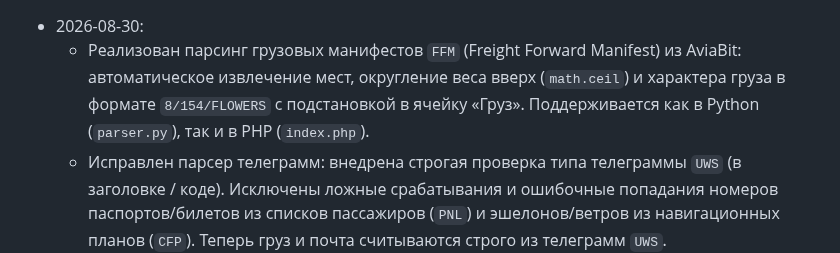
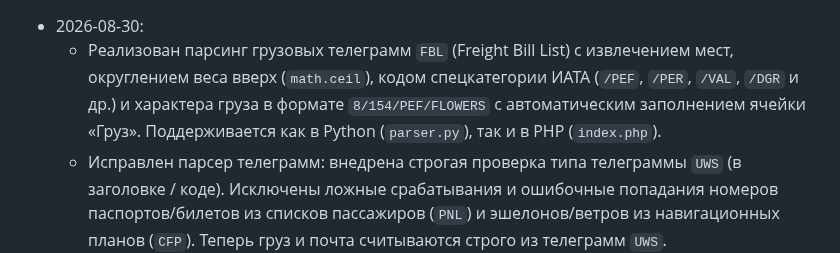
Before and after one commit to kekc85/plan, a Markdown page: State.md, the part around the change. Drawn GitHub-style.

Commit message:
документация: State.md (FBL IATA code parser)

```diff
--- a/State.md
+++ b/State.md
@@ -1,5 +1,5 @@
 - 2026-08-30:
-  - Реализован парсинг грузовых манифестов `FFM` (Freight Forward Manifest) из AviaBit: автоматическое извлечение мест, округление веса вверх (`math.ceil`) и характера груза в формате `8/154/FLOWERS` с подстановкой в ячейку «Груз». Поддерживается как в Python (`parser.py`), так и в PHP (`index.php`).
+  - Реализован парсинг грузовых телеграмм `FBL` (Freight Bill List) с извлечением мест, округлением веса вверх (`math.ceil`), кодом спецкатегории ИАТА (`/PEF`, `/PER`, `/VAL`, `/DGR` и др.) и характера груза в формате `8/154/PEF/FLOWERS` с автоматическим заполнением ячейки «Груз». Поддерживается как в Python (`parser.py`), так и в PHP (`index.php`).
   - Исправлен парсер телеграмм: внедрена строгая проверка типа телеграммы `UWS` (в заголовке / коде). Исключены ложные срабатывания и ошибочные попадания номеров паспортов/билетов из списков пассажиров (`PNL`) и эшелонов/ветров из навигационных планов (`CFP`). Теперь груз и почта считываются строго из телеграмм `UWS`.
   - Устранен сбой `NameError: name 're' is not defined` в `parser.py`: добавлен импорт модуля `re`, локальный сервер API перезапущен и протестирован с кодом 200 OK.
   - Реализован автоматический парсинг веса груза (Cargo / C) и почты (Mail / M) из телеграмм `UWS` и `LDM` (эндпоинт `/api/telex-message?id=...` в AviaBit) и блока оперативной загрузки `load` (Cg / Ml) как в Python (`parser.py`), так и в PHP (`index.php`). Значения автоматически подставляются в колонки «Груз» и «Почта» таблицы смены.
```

|---|

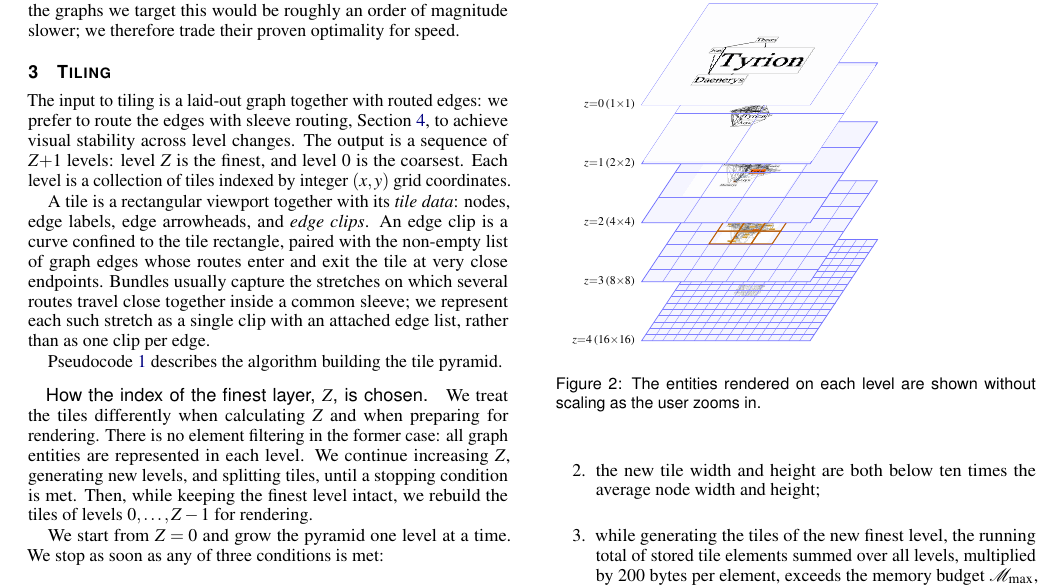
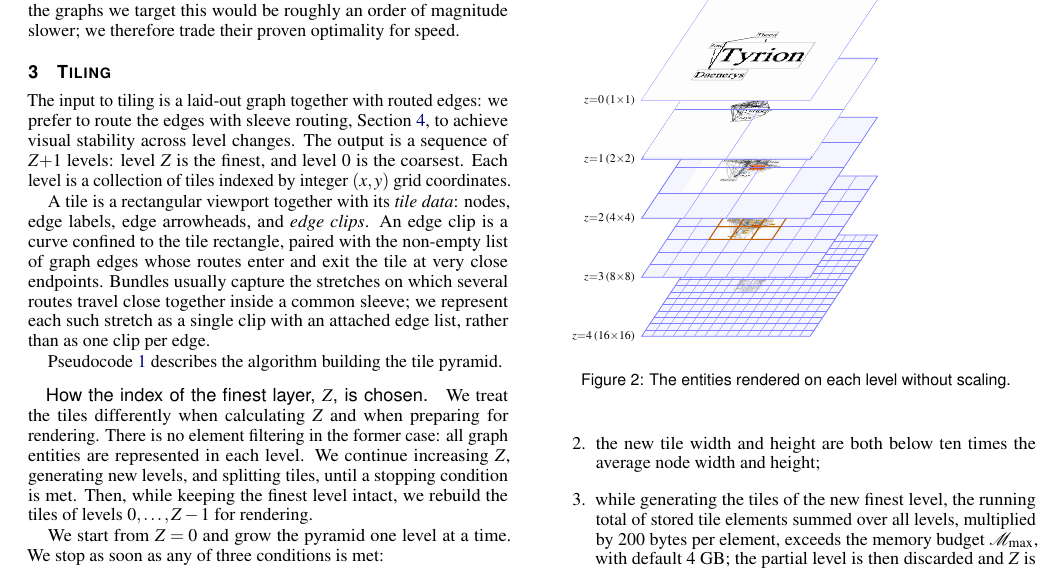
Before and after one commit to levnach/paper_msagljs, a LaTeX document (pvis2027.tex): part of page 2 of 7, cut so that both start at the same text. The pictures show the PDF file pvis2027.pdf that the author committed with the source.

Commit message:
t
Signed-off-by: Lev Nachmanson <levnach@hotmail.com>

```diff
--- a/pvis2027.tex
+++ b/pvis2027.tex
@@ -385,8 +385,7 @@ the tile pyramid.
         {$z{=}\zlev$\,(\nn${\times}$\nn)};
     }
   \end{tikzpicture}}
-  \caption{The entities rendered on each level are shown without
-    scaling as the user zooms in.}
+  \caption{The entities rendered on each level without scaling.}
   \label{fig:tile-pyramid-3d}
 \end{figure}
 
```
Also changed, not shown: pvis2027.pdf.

|---|

If a line in the records above contains "scaling", copy that line.

■ **Solution to the exercise**
-    scaling as the user zooms in.}
+  \caption{The entities rendered on each level without scaling.}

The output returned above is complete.